→ **Problem to work on**
Below are the records; copy out every line that holds the word "detail".
Exercise material: Begin
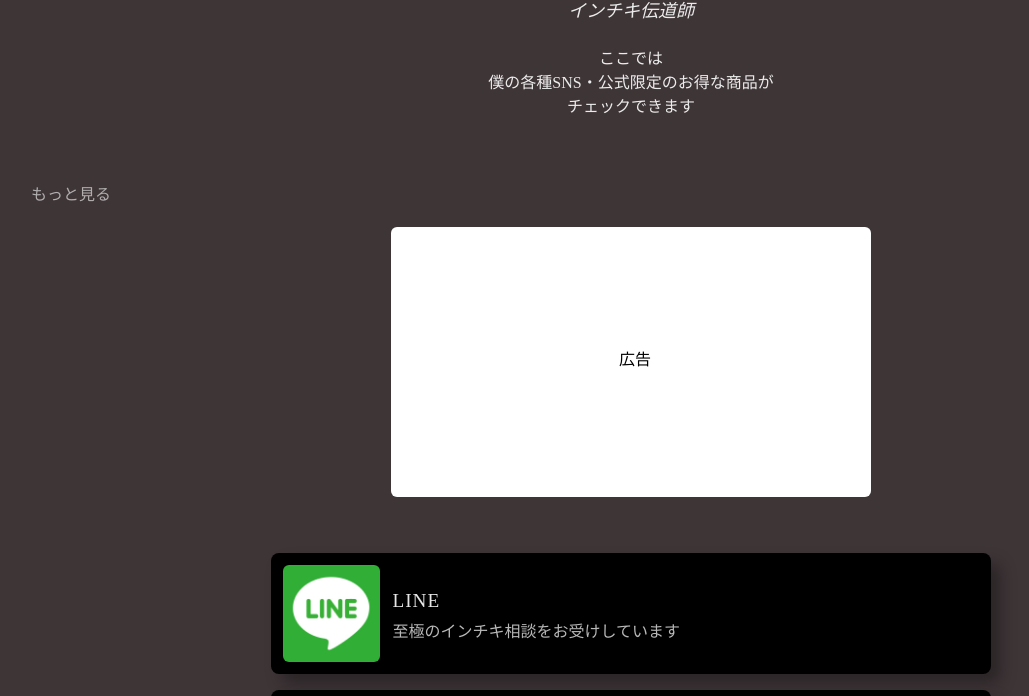
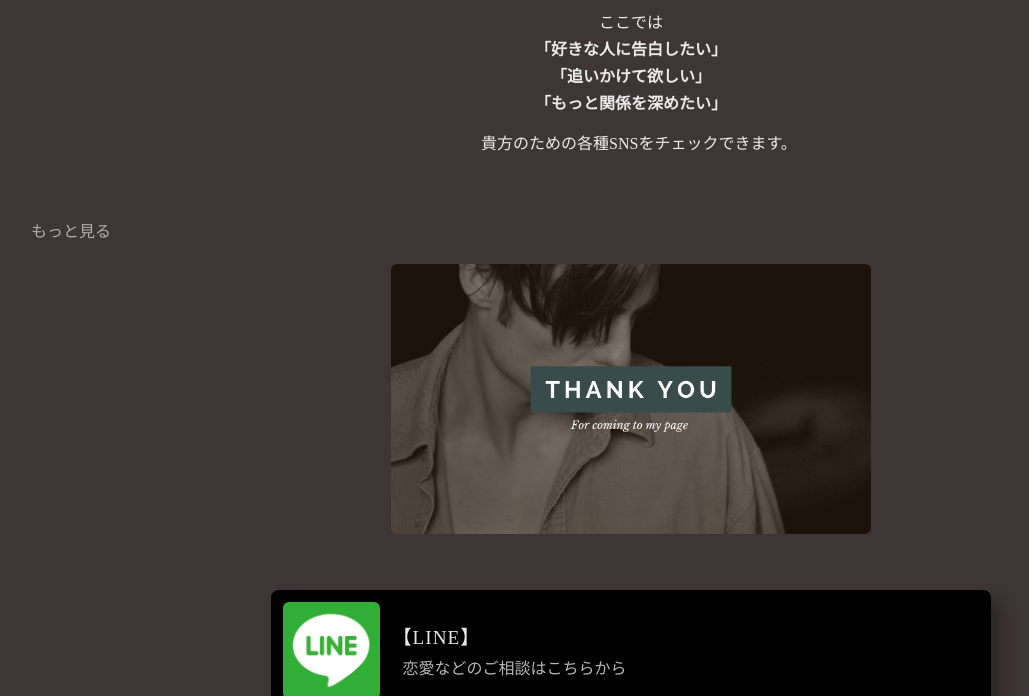
Before and after one commit to uchida18t/mywork4, a plain HTML site: page index.html in a window 1280 px wide. Shown: the part 306-1002 px from the top of the page, without its empty margins (9-1038 px from the left). Drawn offline with Linux system fonts and the light colour scheme; a script that the page names is missing.

Commit message:
Add files via upload

```diff
--- a/index.html
+++ b/index.html
@@ -19,12 +19,13 @@
     </div>
     <div class="top-profile">
       <h1 class="font-h1">ゆっくり❄︎恋愛カウンセラー</h1>
-      <h2 class="font-h2">インチキ伝道師</h2>
       <div class="top-intro">
         <p class="font-p">
           ここでは
-          <span class="new-line">僕の各種SNS・公式限定のお得な商品が</span>
-          <span class="new-line">チェックできます</span>
+          <span class="new-line bold-span">「好きな人に告白したい」</span>
+          <span class="new-line bold-span">「追いかけて欲しい」</span>
+          <span class="new-line bold-span">「もっと関係を深めたい」</span>
+          <span class="new-line">貴方のための各種SNSをチェックできます。</span>
         </p>
       </div>
     </div>
@@ -33,15 +34,15 @@
   <section id="contentsWrapper">
     <a href="#" target="_blank" class="to-site font-p">もっと見る</a>
     <div id="adSpace">
-      <p>広告</p>
+      <img src="images/temporaryad.PNG" alt="temporaryad">
     </div>
     <ul id="snsSpace">
       <li>
         <div class="sns container" onclick="window.open('https://lin.ee/fyFxuoc')">
           <img src="images/line.JPG" alt="line">
           <div class="sns-detail">
-            <p class="font-p">LINE</p>
-            <p class="font-p">至極のインチキ相談をお受けしています</p>
+            <p class="font-p">【LINE】</p>
+            <p class="font-p">恋愛などのご相談はこちらから</p>
           </div>
         </div>
       </li>
@@ -49,8 +50,8 @@
         <div class="sns container" onclick="window.open('https://www.tiktok.com/@yukkuri_renai?lang=ja-JP')">
           <img src="images/tiktok.JPG" alt="tiktok">
           <div class="sns-detail">
-            <p class="font-p">TikTok</p>
-            <p class="font-p">適当に思いついたそれっぽい動画を、あなたに</p>
+            <p class="font-p">【TikTok】</p>
+            <p class="font-p">恋愛の様々なテクニックを学べます</p>
           </div>
         </div>
       </li>
--- a/responsive.css
+++ b/responsive.css
@@ -34,7 +34,6 @@
   #adSpace {
     width: 450px;
     margin-top: 40px;
-    border-radius: 6px;
   }
 
   .sns.container {
@@ -106,6 +105,14 @@
   #adSpace {
     width: 100%;
     margin-top: 38px;
+    border-radius: 5px;
+  }
+
+  #adSpace>img {
+    border-radius: 5px;
+  }
+
+  #adSpace>img::before {
     border-radius: 5px;
   }
 
@@ -187,7 +194,6 @@
   #adSpace {
     width: 90%;
     margin-top: 30px;
-    border-radius: 5px;
   }
 
   .sns.container {
@@ -223,11 +229,14 @@
 
   .sns-detail>p:nth-of-type(2) {
     font-size: 10px;
+    -webkit-transform: translateX(8px);
+    -ms-transform: translateX(8px);
+    transform: translateX(8px);
   }
 
   footer {
     padding-top: 5px;
-    padding-bottom: 15px;
+    padding-bottom: 8px;
   }
 
   footer>p {
--- a/stylesheet.css
+++ b/stylesheet.css
@@ -46,6 +46,7 @@ section {
 
 .font-h1 {
   font-size: 24px;
+  color: rgba(255, 255, 255, 1);
   letter-spacing: 1px;
 }
 
@@ -58,6 +59,12 @@ section {
 
 .font-p {
   font-size: 16px;
+}
+
+.bold-span {
+  font-weight: 900;
+  margin-top: 3px;
+  margin-bottom: 3px;
 }
 
 .new-line {
@@ -127,6 +134,13 @@ section {
   padding-bottom: 16px;
 }
 
+.top-intro>p>span:nth-last-of-type(1) {
+  margin-top: 16px;
+  -webkit-transform: translateX(8px);
+  -ms-transform: translateX(8px);
+  transform: translateX(8px);
+}
+
 /* contentsWrapper */
 
 /* #contentsWrapper {
@@ -150,22 +164,47 @@ section {
   margin-left: auto;
   margin-right: auto;
   border-radius: 6px;
-  background-color: #fff;
-  color: rgb(0, 0, 0);
+  cursor: pointer;
   position: relative;
 }
 
 #adSpace::before {
   content: "";
   display: block;
+  position: absolute;
+  top: 0;
+  right: 0;
+  bottom: 0;
+  left: 0;
   padding-top: 56.25%;
 }
 
-#adSpace>p {
+#adSpace>img {
+  display: block;
+  width: 100%;
+  border-radius: 6px;
+  position: relative;
+}
+
+#adSpace>img::before,
+.sns.container::before {
+  content: "";
+  display: block;
+  width: calc(100% + 6px);
+  height: calc(100% + 6px);
+  background: linear-gradient(to bottom, rgba(58, 58, 199, .9) 18%, rgba(255, 66, 33, .9) 70% 94%, rgba(255, 223, 94, .9) 98%);
+  opacity: 0;
   position: absolute;
-  display: block;
-  top: calc(50% - 16px);
-  left: calc(50% - 12px);
+  top: -3px;
+  left: -3px;
+  z-index: -1;
+  -webkit-transition: opacity .2s;
+  -moz-transition: opacity .2s;
+  transition: opacity .2s;
+}
+
+#adSpace>img::before {
+  border-radius: 6px;
 }
 
 #snsSpace {
@@ -185,22 +224,12 @@ section {
 }
 
 .sns.container::before {
-  content: "";
-  display: block;
-  width: calc(100% + 6px);
-  height: calc(100% + 6px);
-  background: linear-gradient(to bottom, rgba(58, 58, 199, .9) 18%, rgba(255, 66, 33, .9) 70% 94%, rgba(255, 223, 94, .9) 98%);
   border-radius: 8px;
-  opacity: 0;
-  position: absolute;
-  top: -3px;
-  left: -3px;
-  z-index: -1;
-  -webkit-transition: opacity .2s;
-  -moz-transition: opacity .2s;
-  transition: opacity .2s;
 }
 
+
+#adSpace>img:hover::before,
+#adSpace>img:active::before,
 .sns.container:hover::before,
 .sns.container:active::before {
   opacity: 1;
@@ -229,6 +258,9 @@ section {
 
 .sns-detail>p:nth-of-type(2) {
   opacity: .8;
+  -webkit-transform: translateX(10px);
+  -ms-transform: translateX(10px);
+  transform: translateX(10px);
 }
 
 footer {
```
Also changed, not shown: images/temporaryad.PNG (added).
Exercise material: End
→ **Response to the exercise**
           <div class="sns-detail">
           <div class="sns-detail">
   .sns-detail>p:nth-of-type(2) {
 .sns-detail>p:nth-of-type(2) {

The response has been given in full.